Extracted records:
((

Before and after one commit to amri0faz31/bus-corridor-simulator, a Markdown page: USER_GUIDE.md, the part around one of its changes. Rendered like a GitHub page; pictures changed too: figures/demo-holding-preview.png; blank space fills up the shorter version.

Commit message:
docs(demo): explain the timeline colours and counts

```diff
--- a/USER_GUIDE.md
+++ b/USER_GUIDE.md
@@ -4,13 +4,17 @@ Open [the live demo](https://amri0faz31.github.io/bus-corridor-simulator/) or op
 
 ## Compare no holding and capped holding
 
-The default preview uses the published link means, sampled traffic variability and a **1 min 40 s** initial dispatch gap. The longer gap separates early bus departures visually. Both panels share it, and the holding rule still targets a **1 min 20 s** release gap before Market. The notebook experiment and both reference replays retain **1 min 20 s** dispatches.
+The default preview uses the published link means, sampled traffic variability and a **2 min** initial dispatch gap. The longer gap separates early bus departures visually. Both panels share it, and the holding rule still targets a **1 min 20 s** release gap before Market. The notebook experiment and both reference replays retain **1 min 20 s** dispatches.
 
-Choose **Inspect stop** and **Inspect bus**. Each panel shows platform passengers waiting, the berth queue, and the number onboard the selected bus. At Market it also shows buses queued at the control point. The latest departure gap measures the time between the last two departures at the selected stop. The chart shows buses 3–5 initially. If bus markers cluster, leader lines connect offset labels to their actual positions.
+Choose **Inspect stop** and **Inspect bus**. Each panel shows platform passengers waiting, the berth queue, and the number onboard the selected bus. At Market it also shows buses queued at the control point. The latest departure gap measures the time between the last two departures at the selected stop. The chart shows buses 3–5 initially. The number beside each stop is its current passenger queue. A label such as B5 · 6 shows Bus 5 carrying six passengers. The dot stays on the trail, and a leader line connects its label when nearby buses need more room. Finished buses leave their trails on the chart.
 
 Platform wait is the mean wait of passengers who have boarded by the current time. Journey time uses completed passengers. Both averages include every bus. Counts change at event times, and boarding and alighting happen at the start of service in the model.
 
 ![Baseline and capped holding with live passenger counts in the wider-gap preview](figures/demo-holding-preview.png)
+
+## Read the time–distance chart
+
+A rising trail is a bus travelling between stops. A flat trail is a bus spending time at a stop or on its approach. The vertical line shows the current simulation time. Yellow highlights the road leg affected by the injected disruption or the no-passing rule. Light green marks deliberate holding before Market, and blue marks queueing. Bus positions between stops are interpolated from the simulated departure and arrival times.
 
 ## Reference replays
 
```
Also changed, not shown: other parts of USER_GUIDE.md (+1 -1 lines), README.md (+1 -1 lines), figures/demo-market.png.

))

• WHAT IS NEEDED:
Your response should be the lines of the entries above that include the string "simulator".

• RESPONSE TO THIS TASK:
Before and after one commit to amri0faz31/bus-corridor-simulator, a Markdown page: USER_GUIDE.md, the part around one of its changes. Rendered like a GitHub page; pictures changed too: figures/demo-holding-preview.png; blank space fills up the shorter version.
@@ -4,13 +4,17 @@ Open [the live demo](https://amri0faz31.github.io/bus-corridor-simulator/) or op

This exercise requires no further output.